- Input data:
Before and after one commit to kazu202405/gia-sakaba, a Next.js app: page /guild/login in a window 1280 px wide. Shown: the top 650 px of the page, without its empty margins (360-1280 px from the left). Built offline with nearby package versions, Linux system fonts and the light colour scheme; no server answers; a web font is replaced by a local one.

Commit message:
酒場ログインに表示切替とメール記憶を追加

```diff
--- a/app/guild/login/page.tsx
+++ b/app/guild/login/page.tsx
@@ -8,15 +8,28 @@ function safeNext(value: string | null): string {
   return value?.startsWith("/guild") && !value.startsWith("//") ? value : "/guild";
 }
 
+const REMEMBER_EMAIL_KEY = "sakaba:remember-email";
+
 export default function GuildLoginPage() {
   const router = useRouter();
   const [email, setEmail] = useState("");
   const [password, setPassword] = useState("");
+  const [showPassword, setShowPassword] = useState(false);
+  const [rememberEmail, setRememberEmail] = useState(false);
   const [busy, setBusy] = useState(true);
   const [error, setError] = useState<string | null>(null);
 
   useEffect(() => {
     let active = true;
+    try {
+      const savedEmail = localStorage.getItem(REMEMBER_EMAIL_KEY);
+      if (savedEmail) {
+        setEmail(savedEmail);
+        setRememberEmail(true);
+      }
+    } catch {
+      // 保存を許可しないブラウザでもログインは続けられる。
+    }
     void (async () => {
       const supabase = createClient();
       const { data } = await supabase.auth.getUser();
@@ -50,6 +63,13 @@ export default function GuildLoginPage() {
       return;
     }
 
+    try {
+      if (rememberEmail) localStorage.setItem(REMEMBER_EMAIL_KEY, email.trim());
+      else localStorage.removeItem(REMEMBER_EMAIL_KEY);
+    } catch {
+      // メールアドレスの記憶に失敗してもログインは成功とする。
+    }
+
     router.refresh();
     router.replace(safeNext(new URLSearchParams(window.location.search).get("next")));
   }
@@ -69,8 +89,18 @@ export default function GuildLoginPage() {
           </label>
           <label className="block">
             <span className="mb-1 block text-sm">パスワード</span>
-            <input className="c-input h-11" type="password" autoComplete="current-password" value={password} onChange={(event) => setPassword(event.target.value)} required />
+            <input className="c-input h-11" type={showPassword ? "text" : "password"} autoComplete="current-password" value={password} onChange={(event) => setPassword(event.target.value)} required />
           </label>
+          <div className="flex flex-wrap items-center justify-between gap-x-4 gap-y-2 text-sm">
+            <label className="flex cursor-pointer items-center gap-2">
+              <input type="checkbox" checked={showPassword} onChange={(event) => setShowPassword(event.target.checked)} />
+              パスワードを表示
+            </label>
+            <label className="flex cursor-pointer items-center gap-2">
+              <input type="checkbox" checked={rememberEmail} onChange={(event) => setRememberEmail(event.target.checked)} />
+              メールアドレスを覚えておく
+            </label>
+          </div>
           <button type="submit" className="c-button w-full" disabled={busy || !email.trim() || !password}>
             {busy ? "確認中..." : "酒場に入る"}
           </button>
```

- About this exercise: With no line skipped, copy the entries exactly as written.

- Result for this exercise:
Before and after one commit to kazu202405/gia-sakaba, a Next.js app: page /guild/login in a window 1280 px wide. Shown: the top 650 px of the page, without its empty margins (360-1280 px from the left). Built offline with nearby package versions, Linux system fonts and the light colour scheme; no server answers; a web font is replaced by a local one.

Commit message:
酒場ログインに表示切替とメール記憶を追加

```diff
--- a/app/guild/login/page.tsx
+++ b/app/guild/login/page.tsx
@@ -8,15 +8,28 @@ function safeNext(value: string | null): string {
   return value?.startsWith("/guild") && !value.startsWith("//") ? value : "/guild";
 }
 
+const REMEMBER_EMAIL_KEY = "sakaba:remember-email";
+
 export default function GuildLoginPage() {
   const router = useRouter();
   const [email, setEmail] = useState("");
   const [password, setPassword] = useState("");
+  const [showPassword, setShowPassword] = useState(false);
+  const [rememberEmail, setRememberEmail] = useState(false);
   const [busy, setBusy] = useState(true);
   const [error, setError] = useState<string | null>(null);
 
   useEffect(() => {
     let active = true;
+    try {
+      const savedEmail = localStorage.getItem(REMEMBER_EMAIL_KEY);
+      if (savedEmail) {
+        setEmail(savedEmail);
+        setRememberEmail(true);
+      }
+    } catch {
+      // 保存を許可しないブラウザでもログインは続けられる。
+    }
     void (async () => {
       const supabase = createClient();
       const { data } = await supabase.auth.getUser();
@@ -50,6 +63,13 @@ export default function GuildLoginPage() {
       return;
     }
 
+    try {
+      if (rememberEmail) localStorage.setItem(REMEMBER_EMAIL_KEY, email.trim());
+      else localStorage.removeItem(REMEMBER_EMAIL_KEY);
+    } catch {
+      // メールアドレスの記憶に失敗してもログインは成功とする。
+    }
+
     router.refresh();
     router.replace(safeNext(new URLSearchParams(window.location.search).get("next")));
   }
@@ -69,8 +89,18 @@ export default function GuildLoginPage() {
           </label>
           <label className="block">
             <span className="mb-1 block text-sm">パスワード</span>
-            <input className="c-input h-11" type="password" autoComplete="current-password" value={password} onChange={(event) => setPassword(event.target.value)} required />
+            <input className="c-input h-11" type={showPassword ? "text" : "password"} autoComplete="current-password" value={password} onChange={(event) => setPassword(event.target.value)} required />
           </label>
+          <div className="flex flex-wrap items-center justify-between gap-x-4 gap-y-2 text-sm">
+            <label className="flex cursor-pointer items-center gap-2">
+              <input type="checkbox" checked={showPassword} onChange={(event) => setShowPassword(event.target.checked)} />
+              パスワードを表示
+            </label>
+            <label className="flex cursor-pointer items-center gap-2">
+              <input type="checkbox" checked={rememberEmail} onChange={(event) => setRememberEmail(event.target.checked)} />
+              メールアドレスを覚えておく
+            </label>
+          </div>
           <button type="submit" className="c-button w-full" disabled={busy || !email.trim() || !password}>
             {busy ? "確認中..." : "酒場に入る"}
           </button>
```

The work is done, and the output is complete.